• _AVAILABLE DATA_:
┄┄┄┄┄┄┄┄┄┄
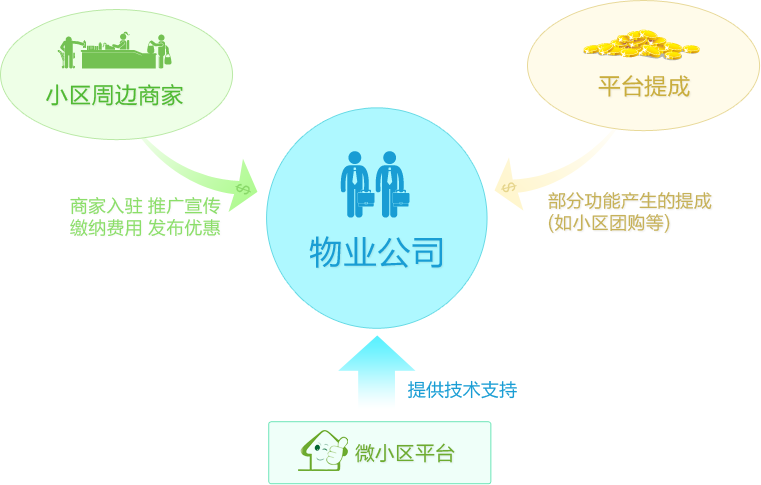
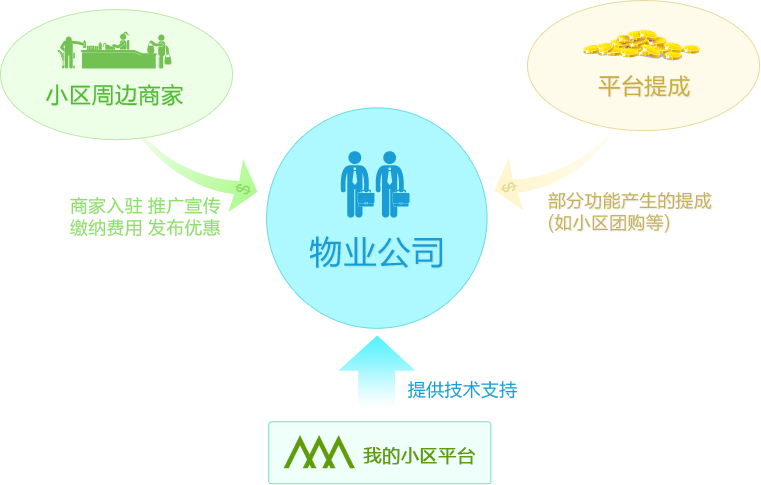
首页内容修改

Changed region(s): [[0.3627, 0.8969, 0.6347, 0.9897]]

diff --git a/new_weixin/tpl/Home/xiaoqu/Index_index.html b/new_weixin/tpl/Home/xiaoqu/Index_index.html
@@ -22,10 +22,10 @@
 <link rel="shortcut icon" href="{ZF::RES}/images/favicon.ico" />
 </head>
 <div class="nav clearfix" style="position: fixed;">
-	<div class="container">
+	<div class="container" style="width:1200px;">
     	<h1 class="left" href="{ZF::C('site_url')}">{ZF::C('site_name')}</h1>
     	<div class="right line-li">
-
+			<ul>
 				<li><a href="{ZF::C('site_url')}" >首页</a></li>
 
                 <li><a href="{ZF::U('Home/Index/fc')}">功能介绍</a></li>
@@ -48,7 +48,7 @@
 
                 <li <eq name="ACTION_NAME" value="help">class="menuon"</eq>><a href="{ZF::U('Home/Index/help')}">帮助中心</a></li>
 
-
+			</li>
 		</div>
     </div>
 </div>
@@ -85,8 +85,14 @@ $("#banner").carousel({items: [
             <div class=" row function">
             	<div class="col-md-6 left">
                 	<span>
-                		<h3>物业服务</h3>
-							我的小区提供给物业专有的特色功能，物业可通过微信方便地组织小区活动，也可在微信端发布小区公告，办事指南以及上传小区住户的物业费用等来高效率地管理业主，提高物业的服务水平，轻松实现微信物业，引导物业全面进入“微物业”时代。    	
+                		<h3>你了解你的小区吗？</h3>
+							<p>在小区住这么久了，对于小区的服务你都了解吗？</p>
+                            <p>现在，只需在我的小区平台注册一个帐号，你就可以享受以下种种服务：</p>
+                        <ul >
+                            <li class="des_content"><strong>1.</strong>业主可通过我的小区平台进行资讯查看，自助报修、意见反馈、物业费用查询等服务</li>
+                            <li class="des_content"><strong>2.</strong>业主可以在小区内拓展自己的交际生活圈，也可以对自己闲置的物品进行小区二手买卖，上下班出行还可参与拼车服务等</li>
+                            <li class="des_content"><strong>3.</strong>业主可在我的小区平台发现各式各样的店铺，了解到商家发布的最新信息，也可在线购买小区商家的物品</li> 
+                        </ul>	
                     </span>
                 </div>
                 <div class="col-md-6 right">
@@ -100,8 +106,11 @@ $("#banner").carousel({items: [
                 </div>
                 <div class="col-md-6 right">
                 	<span>
-                		<h3>业主互动</h3>
-							我的小区为小区业主提供的多种互动功能，业主可以在微信端进行自助报修、意见反馈、物业费用查询等，业主也可以快速查找小区周边服务信息，轻松进行在线交易，我的小区还为小区提供了专门的社区模块，帮助业主快速建立自己的网上家园。                	
+                		<h3>商家服务</h3>
+                        <ul>
+                            <li><strong>1.</strong>商家可了解自己小区内部商家以及其他小区商家的最新动态，关注网站最新信息</li>
+                            <li><strong>2.</strong>商家可在我的小区平台开店，自由发布自己的促销产品，方便业主快速了解商家店铺的最新动态</li>
+                        </ul>
                     </span>
                 </div>
              </div>
@@ -109,8 +118,13 @@ $("#banner").carousel({items: [
             <div class=" row function">
             	<div class="col-md-6 left">
                 	<span>
-                		<h3>商家服务</h3>
-							我的小区为商家提供新的营销模式，小区商家可通过微信在线方便快速地展示自己的店铺信息和各类促销产品，以最快的速度展示在业主面前。引导物业全面进入“微物业”时代。    	
+                		<h3 style="margin-top:30px; ">物业管理</h3>
+                        <ul style="line-height:40px;">
+                            <li><strong>1.</strong>物业可以通过我的小区平台组织小区活动，供业主积极报名参与</li>
+                            <li><strong>2.</strong>物业可在我的小区平台发布小区公告，办事指南，迅速发布物业信息</li>
+                            <li><strong>3.</strong>物业可上传小区住户的物业费用来高效率地管理业主，方便业主查询</li>
+                            <li><strong>4.</strong>物业还可在我的小区平台开设小区便利店，服务小区业主，实现物业盈利</li>  
+                        </ul>                         
                     </span>
                 </div>
                 <div class="col-md-6 right">
@@ -118,40 +132,40 @@ $("#banner").carousel({items: [
                 </div>
             </div>
             <div class="block"></div>
-            <div class="row">
+         <!-- <div class="row">
             	<div class="col-md-12">
                     <h2>我的小区如何让物业公司赢利？</h2>
                     <div class="block"></div>
                     <div class="line"></div>
                 </div>
                 <div class="col-md-12"><img src="{ZF::RES}/images/xiaoqu.png"/></div>
-            </div>
-            <div class="block"></div>
-            <div class="line"></div>
-        	<div class="row">
+            </div>-->
+           
+        	<!-- <div class="row">
             	<div class="col-md-3">
-                	<span class="words">真没想到有这样的网站专门为我们物业公司服务，之前就开通了微信公众平台，但是不太懂，不知道怎么运营，用我的小区来管理运营就方便的多了，我的小区确实是我们管理小区的好助手。</span>
+                	<span class="words">入驻了我的小区之后，我在小区的顾客是越来越多了，之前因为店铺铺位不明显，导致很多业主都没看到我的店铺，现在在我的小区上面，大家都能在网站看到我们店铺的信息，生意也是越来越好了。</span>
                     <div class="block"></div>
-                    <span class="author">— <span class="glyphicon glyphicon-user" style="padding-left:5px;padding-right:5px;"></span>中天物业-任经理</span>
+                    <span class="author">— <span class="glyphicon glyphicon-user" style="padding-left:5px;padding-right:5px;"></span>金碧新城-徐店主</span>
                 </div>
                 <div class="col-md-3">
-                	<span class="words">开通了我的小区以后，业主反应比较好，提升了我们公司的形象，这点很不错。而且我的小区还是免费的，没什么门槛，这点也不错。希望和我的小区能长期合作，互利共赢。</span>
-                    <div class="block"></div>
-                    <span class="author">— <span class="glyphicon glyphicon-user" style="padding-left:5px;padding-right:5px;"></span>佳信和物业-徐经理</span>
-                </div>
-                <div class="col-md-3">
-                	<span class="words">我的小区的模式之前有考虑过，也咨询了一些软件公司，开发一套需要不少钱，也就放弃了。现在我的小区免费给我们物业公司使用，确实能解决我们的大问题，非常感谢我的小区，希望你们能越做越好。</span>
-                    <div class="block"></div>
-                    <span class="author">— <span class="glyphicon glyphicon-user" style="padding-left:5px;padding-right:5px;"></span>华强物业-刘经理</span>
-                </div>
-                <div class="col-md-3">
-                	<span class="words">我的小区平台真心不错，以前小区内有什么通知都需要挨家挨户过来咨询，现在一句公告添加到我的小区上去，整个小区的业主都知道了，很方便我们物业管理小区。</span>
+                	<span class="words">开通了我的小区以后，业主反应比较好，以前小区内有什么通知都需要挨家挨户过来咨询，现在一句公告添加到我的小区上去，整个小区的业主都知道了，消息传播得很快，很方便。</span>
                     <div class="block"></div>
                     <span class="author">— <span class="glyphicon glyphicon-user" style="padding-left:5px;padding-right:5px;"></span>金碧物业-黄经理</span>
                 </div>
+                <div class="col-md-3">
+                	<span class="words">自从加入了我的小区之后，经常能看到小区的最新动态，现在需要什么都可以直接上网预定，不需要走到小区店铺也可以买到想要的东西，也因为我的小区平台，我现在认识了很多邻居呢！</span>
+                    <div class="block"></div>
+                    <span class="author">— <span class="glyphicon glyphicon-user" style="padding-left:5px;padding-right:5px;"></span>金碧新城-朱小姐</span>
+                </div>
+                <div class="col-md-3">
+                	<span class="words">我的小区平台真心不错，以前小区很少组织一些集体活动的，因为小区人多，很难去组织，现在小区里面多了好多集体活动，都在我的小区里面能看到，想参加直接报名就可以了。</span>
+                    <div class="block"></div>
+                    <span class="author">— <span class="glyphicon glyphicon-user" style="padding-left:5px;padding-right:5px;"></span>金碧新城-黄先生</span>
+                </div>
            		<div class="block"></div>
-            </div>
+            </div>  -->
 		</div>
+
 		<!--产品结束-->  	
           <!--主要功能开始-->
 		<div class="gongneng" id="container">

diff --git a/new_weixin/tpl/Home/xiaoqu/common/css/index.css b/new_weixin/tpl/Home/xiaoqu/common/css/index.css
@@ -1266,9 +1266,12 @@ border: 0;cursor: pointer;display: inline-block;height: 61px;margin-top: 10px;ou
 
 .home-des-show .function{padding-bottom:20px;}
 
-.home-des-show .function .left span{font-size:18px;line-height:40px;}
+.home-des-show .function .left span{font-size:18px;line-height:35px;}
 
-.home-des-show .function .left span h3{font-size:30px;padding-bottom:10px; padding-top:80px;}
+.home-des-show .function .left span h3{font-size:30px;padding-bottom:10px;color:#009933;}
+
+.home-des-show .function .left span li strong{color:#009933;padding-right:5px;}
+
 
 .home-des-show .function .left{width:48%;float:left;}
 
@@ -1276,7 +1279,15 @@ border: 0;cursor: pointer;display: inline-block;height: 61px;margin-top: 10px;ou
 
 .home-des-show .function .right span{font-size:18px;line-height:40px;}
 
-.home-des-show .function .right span h3{font-size:30px;padding-bottom:10px;padding-top:80px;}
+.home-des-show .function .right span h3{font-size:30px;padding-bottom:10px;padding-top:80px;color:#009933;}
+
+.home-des-show .function  span ul{padding-top:20px;}
+
+.home-des-show .function  span li{list-style:none;font-size:16px;}
+
+.home-des-show .function span .des_content{padding-left:1em;color:#666;}
+
+.home-des-show .function .right span li strong{color:#009933;padding-right:5px;}
 
 .home-des-show .function .left{width:48%;float:left;}
 

diff --git a/new_weixin/tpl/Home/xiaoqu/Public_footer.html b/new_weixin/tpl/Home/xiaoqu/Public_footer.html
@@ -55,9 +55,9 @@
 </script>
 
 <!--QQ咨询-->
-
+<!--
 <include file="Public:qq"/>
-
+-->
 <div class="footer">
 
 	<div class="footer-content clearfix">
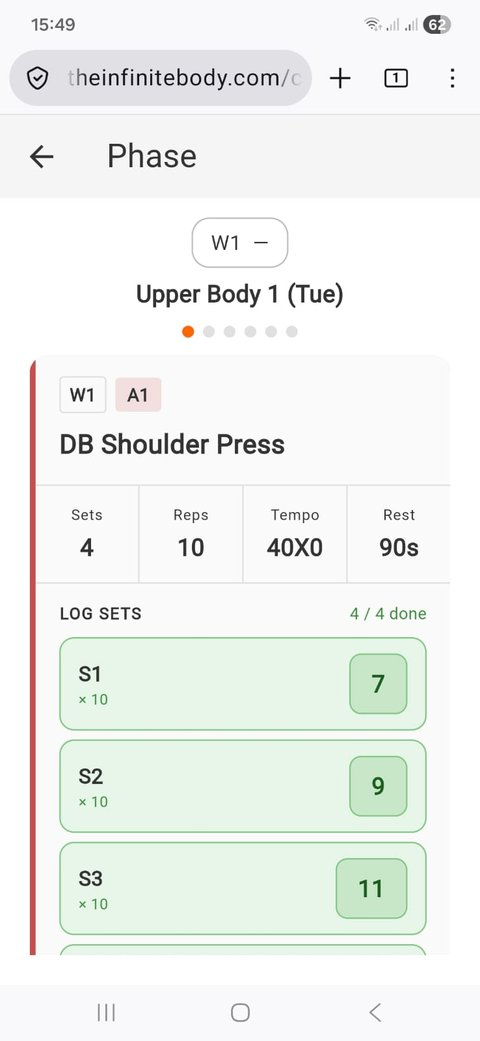
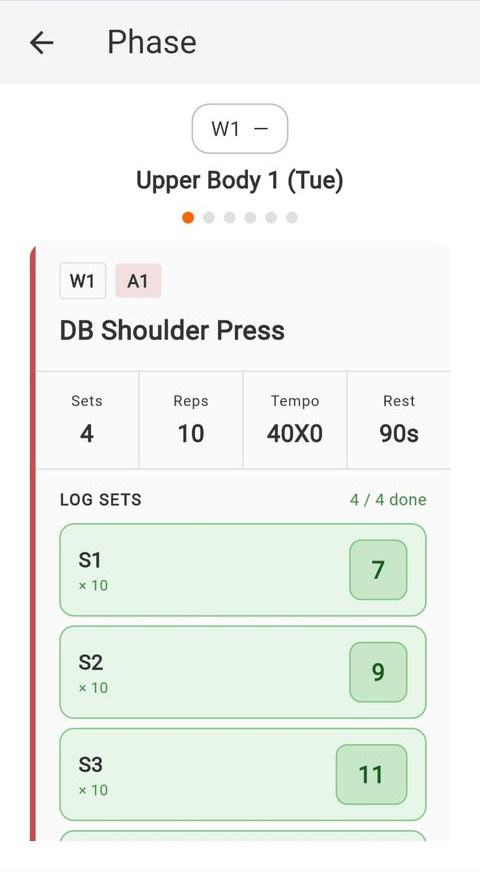
Homepage: settle orange tokens, crop browser chrome from screenshots
Brand orange corrected to Hagen's #ff6500 (was #ff6600), with
--orange-bright re-derived as #ff7c1a. Adds --orange-rgb and
--orange-bright-rgb so the alpha tints derive from the token instead
of repeating literal rgb triples, and swaps every hardcoded #ff7d1a
(including inline SVG fill/stroke attrs) for var(--orange-bright).
Sections can now only consume tokens.

Crops the Android status/URL bar off the phone screenshot and the
baked-in device border plus system bar off the matrix screenshot --
the browser chrome undercut the "this isn't a website" positioning.

app-set-logging.jpg was byte-identical to app-phase-logging.jpg;
deduped to one asset referenced twice. Also adds fetchpriority=high
to the hero image (it is the LCP element) and drops a no-op
aria-hidden="false".

diff --git a/index-v2.html b/index-v2.html
@@ -19,9 +19,11 @@
 <link href="https://fonts.googleapis.com/css2?family=Poppins:wght@500;600;700;800&family=Hanken+Grotesk:wght@400;500;600;700&family=Caveat:wght@600&display=swap" rel="stylesheet">
 <style>
   :root{
-    --orange:#ff6600;
-    --orange-bright:#ff7d1a;
+    --orange:#ff6500;
+    --orange-bright:#ff7c1a;
     --orange-soft:#fff1e6;
+    --orange-rgb:255,101,0;
+    --orange-bright-rgb:255,124,26;
     --ink:#1f2024;
     --ink-deep:#161719;
     --charcoal:#2b2c30;
@@ -77,8 +79,8 @@
     transition:transform .18s ease, box-shadow .18s ease, background .18s ease;
     white-space:nowrap;
   }
-  .btn-primary{background:var(--orange);color:#fff;box-shadow:0 6px 18px rgba(255,102,0,.32)}
-  .btn-primary:hover{background:var(--orange-bright);transform:translateY(-2px);box-shadow:0 10px 26px rgba(255,102,0,.42)}
+  .btn-primary{background:var(--orange);color:#fff;box-shadow:0 6px 18px rgba(var(--orange-rgb),.32)}
+  .btn-primary:hover{background:var(--orange-bright);transform:translateY(-2px);box-shadow:0 10px 26px rgba(var(--orange-rgb),.42)}
   .btn-primary .arrow{transition:transform .18s ease}
   .btn-primary:hover .arrow{transform:translateX(4px)}
   .btn-ghost{background:transparent;color:var(--ink);border:1.5px solid var(--line);}
@@ -119,7 +121,7 @@
   .hero{
     position:relative;padding:78px 0 90px;
     background:
-      radial-gradient(900px 420px at 78% -8%, rgba(255,102,0,.10), transparent 60%),
+      radial-gradient(900px 420px at 78% -8%, rgba(var(--orange-rgb),.10), transparent 60%),
       linear-gradient(180deg,#fff 0%, #fafbfc 100%);
     overflow:hidden;
   }
@@ -182,7 +184,7 @@
             mask-image:radial-gradient(620px 440px at 86% 2%,#000,transparent 72%)}
   .pain-grid{display:grid;grid-template-columns:repeat(2,1fr);gap:18px;position:relative}
   .pain{display:flex;gap:14px;align-items:flex-start;background:var(--charcoal-2);border:1px solid var(--line-dark);border-radius:14px;padding:22px 24px}
-  .pain .x{flex:none;width:26px;height:26px;border-radius:7px;background:rgba(255,102,0,.16);color:var(--orange-bright);display:grid;place-items:center;font-weight:700;font-family:var(--display);font-size:.95rem}
+  .pain .x{flex:none;width:26px;height:26px;border-radius:7px;background:rgba(var(--orange-rgb),.16);color:var(--orange-bright);display:grid;place-items:center;font-weight:700;font-family:var(--display);font-size:.95rem}
   .pain p{color:#d7d9dd;font-size:1rem}
   .pain p b{color:#fff}
   .pivot{margin-top:40px;text-align:center;font-family:var(--display);font-weight:600;font-size:1.25rem;color:#fff}
@@ -209,11 +211,11 @@
   .screens-stack .screen-card.back{width:84%;z-index:1}
   .proof-points{list-style:none;display:flex;flex-direction:column;gap:22px;margin-top:6px}
   .proof-points li{display:flex;gap:16px;align-items:flex-start}
-  .proof-points .ic{flex:none;width:42px;height:42px;border-radius:11px;background:rgba(255,102,0,.16);display:grid;place-items:center}
+  .proof-points .ic{flex:none;width:42px;height:42px;border-radius:11px;background:rgba(var(--orange-rgb),.16);display:grid;place-items:center}
   .proof-points h4{font-size:1.12rem;color:#fff;margin-bottom:3px}
   .proof-points p{color:#c4c7cd;font-size:.98rem}
   .proof-note{margin-top:30px;font-size:.92rem;color:var(--grey-light);display:flex;align-items:center;gap:10px}
-  .proof-note .pill{font-family:var(--display);font-weight:600;font-size:.72rem;letter-spacing:.12em;text-transform:uppercase;color:var(--orange-bright);border:1px solid rgba(255,125,26,.4);padding:4px 9px;border-radius:6px}
+  .proof-note .pill{font-family:var(--display);font-weight:600;font-size:.72rem;letter-spacing:.12em;text-transform:uppercase;color:var(--orange-bright);border:1px solid rgba(var(--orange-bright-rgb),.4);padding:4px 9px;border-radius:6px}
 
   /* method + about */
   .about-grid{display:grid;grid-template-columns:.85fr 1.15fr;gap:56px;align-items:center}
@@ -251,7 +253,7 @@
   .faq details p{padding:0 4px 24px;color:var(--grey);font-size:1.02rem;max-width:680px}
 
   /* final cta */
-  .finalcta{background:radial-gradient(700px 380px at 80% 10%,rgba(255,102,0,.18),transparent 60%),var(--ink-deep);color:#fff;text-align:center;position:relative;overflow:hidden}
+  .finalcta{background:radial-gradient(700px 380px at 80% 10%,rgba(var(--orange-rgb),.18),transparent 60%),var(--ink-deep);color:#fff;text-align:center;position:relative;overflow:hidden}
   .finalcta .wrap{position:relative;z-index:2;padding:104px 24px}
   .finalcta h2{font-size:clamp(2rem,4vw,3rem);font-weight:800;max-width:780px;margin:0 auto}
   .finalcta p{color:#c4c7cd;font-size:1.15rem;margin:20px auto 34px;max-width:540px}
@@ -325,8 +327,8 @@
       <p class="hero-cta reveal d4"><span class="micro">Free · ~20 minutes · <b>no pitch, just a fit check</b></span></p>
     </div>
 
-    <div class="device reveal d2" aria-hidden="false">
-      <img src="assets/app-phase-logging.jpg" width="480" height="1041" decoding="async" alt="The Infinite Body app showing a workout phase with set-by-set logging">
+    <div class="device reveal d2">
+      <img src="assets/app-phase-logging.jpg" width="480" height="872" fetchpriority="high" decoding="async" alt="The Infinite Body app showing a workout phase with set-by-set logging">
       <div class="tag"><span class="dot"></span> 4 / 4 sets logged</div>
     </div>
   </div>
@@ -335,10 +337,10 @@
 <!-- ============ TRUST STRIP ============ -->
 <div class="trust">
   <div class="wrap">
-    <div class="item"><svg width="18" height="18" viewBox="0 0 24 24" fill="none"><path d="M12 2l2.5 6.5L21 9l-5 4.5L17.5 21 12 17l-5.5 4L8 13.5 3 9l6.5-.5z" fill="#ff7d1a"/></svg> <b>Coaching since 2008</b></div>
-    <div class="item"><svg width="18" height="18" viewBox="0 0 24 24" fill="none"><path d="M3 12h4l3 7 4-14 3 7h4" stroke="#ff7d1a" stroke-width="2" stroke-linecap="round" stroke-linejoin="round"/></svg> Loads calculated from <b>your real maxes</b></div>
-    <div class="item"><svg width="18" height="18" viewBox="0 0 24 24" fill="none"><rect x="3" y="4" width="18" height="16" rx="2" stroke="#ff7d1a" stroke-width="2"/><path d="M3 9h18" stroke="#ff7d1a" stroke-width="2"/></svg> Periodised phases, <b>not random workouts</b></div>
-    <div class="item"><svg width="18" height="18" viewBox="0 0 24 24" fill="none"><path d="M5 12l5 5L20 6" stroke="#ff7d1a" stroke-width="2.2" stroke-linecap="round" stroke-linejoin="round"/></svg> Track <b>every set in the app</b></div>
+    <div class="item"><svg width="18" height="18" viewBox="0 0 24 24" fill="none"><path d="M12 2l2.5 6.5L21 9l-5 4.5L17.5 21 12 17l-5.5 4L8 13.5 3 9l6.5-.5z" fill="var(--orange-bright)"/></svg> <b>Coaching since 2008</b></div>
+    <div class="item"><svg width="18" height="18" viewBox="0 0 24 24" fill="none"><path d="M3 12h4l3 7 4-14 3 7h4" stroke="var(--orange-bright)" stroke-width="2" stroke-linecap="round" stroke-linejoin="round"/></svg> Loads calculated from <b>your real maxes</b></div>
+    <div class="item"><svg width="18" height="18" viewBox="0 0 24 24" fill="none"><rect x="3" y="4" width="18" height="16" rx="2" stroke="var(--orange-bright)" stroke-width="2"/><path d="M3 9h18" stroke="var(--orange-bright)" stroke-width="2"/></svg> Periodised phases, <b>not random workouts</b></div>
+    <div class="item"><svg width="18" height="18" viewBox="0 0 24 24" fill="none"><path d="M5 12l5 5L20 6" stroke="var(--orange-bright)" stroke-width="2.2" stroke-linecap="round" stroke-linejoin="round"/></svg> Track <b>every set in the app</b></div>
   </div>
 </div>
 
@@ -401,11 +403,11 @@
       <div class="screens-stack reveal">
         <div class="screen-card back">
           <div class="bar"><i></i><i></i><i></i><span class="url">theinfinitebody.com</span></div>
-          <img src="assets/app-training-matrix.jpg" width="720" height="1258" loading="lazy" decoding="async" alt="The Infinite Body app: weekly Training Matrix and program with sets, reps, tempo and rest for each prescribed exercise">
+          <img src="assets/app-training-matrix.jpg" width="716" height="1227" loading="lazy" decoding="async" alt="The Infinite Body app: weekly Training Matrix and program with sets, reps, tempo and rest for each prescribed exercise">
         </div>
         <div class="screen-card front">
           <div class="bar"><i></i><i></i><i></i></div>
-          <img src="assets/app-set-logging.jpg" width="480" height="1041" loading="lazy" decoding="async" alt="Logging sets for DB Shoulder Press in the app, 4 of 4 sets done">
+          <img src="assets/app-phase-logging.jpg" width="480" height="872" loading="lazy" decoding="async" alt="Logging sets for DB Shoulder Press in the app, 4 of 4 sets done">
         </div>
       </div>
       <div class="reveal">
@@ -413,11 +415,11 @@
         <h2 style="font-size:clamp(1.9rem,3.4vw,2.7rem);font-weight:800;color:#fff">This isn't a PDF. It's a <span class="accent">living system</span>.</h2>
         <ul class="proof-points">
           <li>
-            <span class="ic"><svg width="22" height="22" viewBox="0 0 24 24" fill="none"><rect x="3" y="3" width="18" height="18" rx="2" stroke="#ff7d1a" stroke-width="2"/><path d="M9 3v18M3 9h18" stroke="#ff7d1a" stroke-width="1.6"/></svg></span>
+            <span class="ic"><svg width="22" height="22" viewBox="0 0 24 24" fill="none"><rect x="3" y="3" width="18" height="18" rx="2" stroke="var(--orange-bright)" stroke-width="2"/><path d="M9 3v18M3 9h18" stroke="var(--orange-bright)" stroke-width="1.6"/></svg></span>
             <div><h4>See your whole week at a glance</h4><p>The Training Matrix lays out every session — and every prescription: sets, reps, tempo, rest, all calculated to your target intensity.</p></div>
           </li>
           <li>
-            <span class="ic"><svg width="22" height="22" viewBox="0 0 24 24" fill="none"><path d="M3 12h4l3 7 4-14 3 7h4" stroke="#ff7d1a" stroke-width="2" stroke-linecap="round" stroke-linejoin="round"/></svg></span>
+            <span class="ic"><svg width="22" height="22" viewBox="0 0 24 24" fill="none"><path d="M3 12h4l3 7 4-14 3 7h4" stroke="var(--orange-bright)" stroke-width="2" stroke-linecap="round" stroke-linejoin="round"/></svg></span>
             <div><h4>Loads from your real numbers</h4><p>The Limiting Lifts engine sets every working weight from your own maxes — so you're always lifting the right load, never guessing.</p></div>
           </li>
           <li>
┄┄┄┄┄┄┄┄┄┄
• _WORK TASK_:
Look through the material above for the word "bottom" and copy every line that has it.

• _WRITTEN ANSWER_:
 .home-des-show .function{padding-bottom:20px;}
-.home-des-show .function .left span h3{font-size:30px;padding-bottom:10px; padding-top:80px;}
+.home-des-show .function .left span h3{font-size:30px;padding-bottom:10px;color:#009933;}
-.home-des-show .function .right span h3{font-size:30px;padding-bottom:10px;padding-top:80px;}
+.home-des-show .function .right span h3{font-size:30px;padding-bottom:10px;padding-top:80px;color:#009933;}
   .proof-points h4{font-size:1.12rem;color:#fff;margin-bottom:3px}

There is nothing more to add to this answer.